**Work required:** State, as a number alone, how many lines of the data contain the string "source".

━━━ Provided material ━━━

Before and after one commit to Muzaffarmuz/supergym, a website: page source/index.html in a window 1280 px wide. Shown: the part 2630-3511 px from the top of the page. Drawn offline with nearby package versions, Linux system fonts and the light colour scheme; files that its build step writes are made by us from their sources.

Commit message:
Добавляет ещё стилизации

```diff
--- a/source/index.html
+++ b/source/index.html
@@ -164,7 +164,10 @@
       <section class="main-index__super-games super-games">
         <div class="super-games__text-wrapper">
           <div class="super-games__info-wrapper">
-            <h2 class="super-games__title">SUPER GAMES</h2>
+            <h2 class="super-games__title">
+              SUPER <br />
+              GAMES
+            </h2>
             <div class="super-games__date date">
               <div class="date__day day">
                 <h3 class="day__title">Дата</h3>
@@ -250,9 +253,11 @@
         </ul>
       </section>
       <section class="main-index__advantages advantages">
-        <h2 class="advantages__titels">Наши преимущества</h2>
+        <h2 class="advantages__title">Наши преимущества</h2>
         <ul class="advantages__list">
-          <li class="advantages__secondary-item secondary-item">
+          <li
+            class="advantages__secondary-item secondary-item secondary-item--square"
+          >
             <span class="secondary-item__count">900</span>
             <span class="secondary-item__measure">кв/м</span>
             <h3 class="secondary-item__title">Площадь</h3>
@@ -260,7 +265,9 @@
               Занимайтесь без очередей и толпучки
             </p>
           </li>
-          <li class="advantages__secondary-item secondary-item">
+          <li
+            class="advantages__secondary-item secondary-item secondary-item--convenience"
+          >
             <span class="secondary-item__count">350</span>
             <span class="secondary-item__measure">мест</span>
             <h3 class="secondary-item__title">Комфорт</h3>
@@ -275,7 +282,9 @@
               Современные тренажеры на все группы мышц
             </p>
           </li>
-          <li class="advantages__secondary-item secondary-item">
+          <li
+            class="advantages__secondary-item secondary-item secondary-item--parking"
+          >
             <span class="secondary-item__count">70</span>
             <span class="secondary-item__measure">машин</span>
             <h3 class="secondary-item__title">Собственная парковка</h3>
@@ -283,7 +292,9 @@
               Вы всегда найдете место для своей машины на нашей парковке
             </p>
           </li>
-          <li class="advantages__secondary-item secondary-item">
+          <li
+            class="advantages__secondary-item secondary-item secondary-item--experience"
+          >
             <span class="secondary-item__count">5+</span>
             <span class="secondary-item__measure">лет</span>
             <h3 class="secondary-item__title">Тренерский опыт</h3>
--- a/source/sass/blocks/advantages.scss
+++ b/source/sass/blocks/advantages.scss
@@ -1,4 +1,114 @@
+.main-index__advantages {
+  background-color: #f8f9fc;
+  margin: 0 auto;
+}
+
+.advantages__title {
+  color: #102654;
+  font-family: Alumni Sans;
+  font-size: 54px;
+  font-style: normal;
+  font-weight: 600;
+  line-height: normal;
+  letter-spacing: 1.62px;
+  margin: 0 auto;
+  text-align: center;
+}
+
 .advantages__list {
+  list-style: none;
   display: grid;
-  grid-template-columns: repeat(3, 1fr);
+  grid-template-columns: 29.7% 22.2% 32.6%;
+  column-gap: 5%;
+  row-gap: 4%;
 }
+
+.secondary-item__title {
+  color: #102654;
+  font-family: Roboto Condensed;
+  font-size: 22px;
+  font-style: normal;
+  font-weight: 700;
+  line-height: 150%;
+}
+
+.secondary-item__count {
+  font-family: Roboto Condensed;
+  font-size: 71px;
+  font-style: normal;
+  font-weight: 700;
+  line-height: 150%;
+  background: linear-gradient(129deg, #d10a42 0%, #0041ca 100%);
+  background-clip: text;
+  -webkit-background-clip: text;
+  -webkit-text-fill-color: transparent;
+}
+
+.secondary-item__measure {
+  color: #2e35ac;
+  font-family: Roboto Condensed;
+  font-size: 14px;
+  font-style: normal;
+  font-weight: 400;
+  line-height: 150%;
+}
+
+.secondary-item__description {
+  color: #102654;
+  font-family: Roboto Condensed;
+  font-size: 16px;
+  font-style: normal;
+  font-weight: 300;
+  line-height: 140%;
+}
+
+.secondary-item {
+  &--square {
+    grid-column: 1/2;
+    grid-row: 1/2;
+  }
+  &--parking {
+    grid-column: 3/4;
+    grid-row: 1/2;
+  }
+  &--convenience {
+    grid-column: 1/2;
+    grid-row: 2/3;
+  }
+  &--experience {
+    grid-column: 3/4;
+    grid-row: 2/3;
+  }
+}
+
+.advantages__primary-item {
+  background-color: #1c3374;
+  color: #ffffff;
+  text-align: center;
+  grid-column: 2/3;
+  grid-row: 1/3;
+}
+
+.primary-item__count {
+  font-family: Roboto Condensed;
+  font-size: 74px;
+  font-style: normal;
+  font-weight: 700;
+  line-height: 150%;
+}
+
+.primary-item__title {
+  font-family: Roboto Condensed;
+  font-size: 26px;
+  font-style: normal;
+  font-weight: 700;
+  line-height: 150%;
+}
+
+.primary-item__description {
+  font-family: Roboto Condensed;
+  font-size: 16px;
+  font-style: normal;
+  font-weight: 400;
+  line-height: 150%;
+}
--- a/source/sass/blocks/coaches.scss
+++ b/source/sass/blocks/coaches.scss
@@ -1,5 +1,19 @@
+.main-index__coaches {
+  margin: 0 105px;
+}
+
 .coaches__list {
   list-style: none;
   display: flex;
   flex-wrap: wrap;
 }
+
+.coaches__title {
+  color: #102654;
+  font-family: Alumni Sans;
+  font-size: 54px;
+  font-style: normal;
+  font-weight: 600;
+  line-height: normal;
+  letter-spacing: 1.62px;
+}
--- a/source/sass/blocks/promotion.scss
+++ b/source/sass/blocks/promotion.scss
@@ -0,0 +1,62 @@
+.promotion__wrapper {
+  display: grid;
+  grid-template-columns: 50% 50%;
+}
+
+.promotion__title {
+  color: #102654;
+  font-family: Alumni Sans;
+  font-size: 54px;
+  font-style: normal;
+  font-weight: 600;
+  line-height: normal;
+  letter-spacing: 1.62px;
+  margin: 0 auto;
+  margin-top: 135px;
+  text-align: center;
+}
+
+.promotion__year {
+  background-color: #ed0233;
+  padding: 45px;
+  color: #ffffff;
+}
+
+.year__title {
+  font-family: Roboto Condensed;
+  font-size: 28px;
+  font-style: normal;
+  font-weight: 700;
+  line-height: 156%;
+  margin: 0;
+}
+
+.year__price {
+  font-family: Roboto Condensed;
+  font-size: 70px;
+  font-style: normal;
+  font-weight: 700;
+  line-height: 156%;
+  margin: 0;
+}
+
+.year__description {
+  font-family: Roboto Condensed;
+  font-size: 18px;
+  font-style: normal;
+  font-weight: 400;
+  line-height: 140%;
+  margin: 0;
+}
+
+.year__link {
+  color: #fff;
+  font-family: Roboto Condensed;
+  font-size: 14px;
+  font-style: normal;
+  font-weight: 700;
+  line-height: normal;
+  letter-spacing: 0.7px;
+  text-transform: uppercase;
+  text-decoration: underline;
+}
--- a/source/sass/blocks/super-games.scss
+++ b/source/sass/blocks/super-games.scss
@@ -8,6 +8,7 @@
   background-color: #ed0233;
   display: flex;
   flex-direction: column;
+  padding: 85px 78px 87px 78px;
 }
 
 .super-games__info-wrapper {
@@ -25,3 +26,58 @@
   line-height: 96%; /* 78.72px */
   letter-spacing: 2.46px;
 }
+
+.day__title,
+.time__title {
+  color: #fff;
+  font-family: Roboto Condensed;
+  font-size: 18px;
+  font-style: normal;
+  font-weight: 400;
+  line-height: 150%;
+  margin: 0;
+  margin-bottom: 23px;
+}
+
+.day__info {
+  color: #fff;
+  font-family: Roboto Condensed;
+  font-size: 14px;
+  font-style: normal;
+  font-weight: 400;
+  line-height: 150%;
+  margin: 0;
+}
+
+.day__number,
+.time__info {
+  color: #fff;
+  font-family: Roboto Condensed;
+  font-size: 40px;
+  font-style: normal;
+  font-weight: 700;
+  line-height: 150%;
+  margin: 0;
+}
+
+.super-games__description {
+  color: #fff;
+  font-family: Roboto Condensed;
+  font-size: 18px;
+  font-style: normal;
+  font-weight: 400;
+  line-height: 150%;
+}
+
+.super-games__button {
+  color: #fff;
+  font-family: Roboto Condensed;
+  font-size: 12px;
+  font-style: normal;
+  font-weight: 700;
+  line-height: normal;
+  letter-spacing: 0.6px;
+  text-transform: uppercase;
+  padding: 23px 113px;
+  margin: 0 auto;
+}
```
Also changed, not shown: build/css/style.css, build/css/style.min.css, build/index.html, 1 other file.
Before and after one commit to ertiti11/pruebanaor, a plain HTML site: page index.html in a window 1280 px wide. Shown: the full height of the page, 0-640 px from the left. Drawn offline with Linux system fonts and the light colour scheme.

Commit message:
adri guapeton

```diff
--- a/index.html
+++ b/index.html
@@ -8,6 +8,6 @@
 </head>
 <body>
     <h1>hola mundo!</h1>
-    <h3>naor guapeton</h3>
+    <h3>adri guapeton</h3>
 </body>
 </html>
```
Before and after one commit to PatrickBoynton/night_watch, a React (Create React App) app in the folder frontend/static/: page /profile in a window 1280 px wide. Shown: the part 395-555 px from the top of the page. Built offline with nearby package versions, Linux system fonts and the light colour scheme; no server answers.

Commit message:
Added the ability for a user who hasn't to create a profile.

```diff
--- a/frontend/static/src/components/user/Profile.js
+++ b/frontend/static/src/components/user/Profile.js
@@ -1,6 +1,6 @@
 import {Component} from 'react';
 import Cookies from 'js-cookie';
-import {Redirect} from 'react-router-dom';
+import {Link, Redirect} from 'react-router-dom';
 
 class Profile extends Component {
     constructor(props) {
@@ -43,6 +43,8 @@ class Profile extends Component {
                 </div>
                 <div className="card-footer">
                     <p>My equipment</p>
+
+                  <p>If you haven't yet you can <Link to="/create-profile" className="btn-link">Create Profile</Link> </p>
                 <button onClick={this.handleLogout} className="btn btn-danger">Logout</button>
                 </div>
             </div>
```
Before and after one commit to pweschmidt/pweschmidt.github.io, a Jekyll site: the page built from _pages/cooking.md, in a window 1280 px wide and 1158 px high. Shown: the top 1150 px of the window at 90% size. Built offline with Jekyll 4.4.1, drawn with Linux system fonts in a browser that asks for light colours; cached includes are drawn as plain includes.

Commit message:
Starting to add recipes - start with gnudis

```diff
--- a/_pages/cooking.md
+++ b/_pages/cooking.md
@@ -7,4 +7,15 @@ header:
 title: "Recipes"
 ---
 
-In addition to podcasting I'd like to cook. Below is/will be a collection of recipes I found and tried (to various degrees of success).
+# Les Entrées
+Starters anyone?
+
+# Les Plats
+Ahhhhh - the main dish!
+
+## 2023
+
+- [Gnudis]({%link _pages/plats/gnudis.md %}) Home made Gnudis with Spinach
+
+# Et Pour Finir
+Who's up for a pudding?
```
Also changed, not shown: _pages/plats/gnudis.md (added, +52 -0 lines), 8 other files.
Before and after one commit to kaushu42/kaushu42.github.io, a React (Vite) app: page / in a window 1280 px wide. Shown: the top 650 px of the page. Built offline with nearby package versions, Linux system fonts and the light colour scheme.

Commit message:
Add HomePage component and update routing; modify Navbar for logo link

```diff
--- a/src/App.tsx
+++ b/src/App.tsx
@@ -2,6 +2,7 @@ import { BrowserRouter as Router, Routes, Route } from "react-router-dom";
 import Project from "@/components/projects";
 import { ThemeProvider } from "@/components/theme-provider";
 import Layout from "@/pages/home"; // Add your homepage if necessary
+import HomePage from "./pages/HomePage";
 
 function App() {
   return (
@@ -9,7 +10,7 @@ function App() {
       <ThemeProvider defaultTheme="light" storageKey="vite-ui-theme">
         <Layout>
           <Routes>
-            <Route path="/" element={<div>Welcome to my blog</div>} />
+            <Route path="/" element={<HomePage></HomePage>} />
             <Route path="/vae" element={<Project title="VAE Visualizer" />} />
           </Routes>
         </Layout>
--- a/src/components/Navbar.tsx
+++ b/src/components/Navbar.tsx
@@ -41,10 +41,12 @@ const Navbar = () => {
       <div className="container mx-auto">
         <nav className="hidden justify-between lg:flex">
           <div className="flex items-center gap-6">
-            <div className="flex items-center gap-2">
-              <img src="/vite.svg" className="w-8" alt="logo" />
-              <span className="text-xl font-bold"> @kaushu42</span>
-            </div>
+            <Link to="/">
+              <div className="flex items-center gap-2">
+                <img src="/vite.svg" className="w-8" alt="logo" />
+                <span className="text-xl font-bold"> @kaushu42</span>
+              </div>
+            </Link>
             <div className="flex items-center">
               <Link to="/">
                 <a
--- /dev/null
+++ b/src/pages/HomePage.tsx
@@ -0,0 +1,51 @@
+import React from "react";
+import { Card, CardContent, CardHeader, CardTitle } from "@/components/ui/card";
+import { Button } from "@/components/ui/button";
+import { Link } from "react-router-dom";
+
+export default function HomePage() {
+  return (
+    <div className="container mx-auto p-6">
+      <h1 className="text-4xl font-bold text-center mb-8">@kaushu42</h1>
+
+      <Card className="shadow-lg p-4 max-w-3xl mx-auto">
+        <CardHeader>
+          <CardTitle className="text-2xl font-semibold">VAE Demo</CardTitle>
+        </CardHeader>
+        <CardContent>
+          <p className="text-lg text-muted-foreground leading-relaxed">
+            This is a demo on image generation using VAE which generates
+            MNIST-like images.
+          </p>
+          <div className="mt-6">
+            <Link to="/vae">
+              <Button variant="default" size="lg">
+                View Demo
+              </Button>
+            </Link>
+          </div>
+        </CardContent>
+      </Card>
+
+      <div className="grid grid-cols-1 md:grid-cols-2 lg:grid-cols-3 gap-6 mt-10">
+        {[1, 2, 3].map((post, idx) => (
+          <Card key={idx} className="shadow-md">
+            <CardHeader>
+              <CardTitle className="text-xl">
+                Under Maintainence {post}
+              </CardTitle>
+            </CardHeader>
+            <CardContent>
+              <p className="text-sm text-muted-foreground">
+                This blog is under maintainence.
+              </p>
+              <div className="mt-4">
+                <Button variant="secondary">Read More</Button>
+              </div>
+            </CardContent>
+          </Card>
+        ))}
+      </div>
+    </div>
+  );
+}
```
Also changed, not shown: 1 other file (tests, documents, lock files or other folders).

━━━

**Response to the task:** 11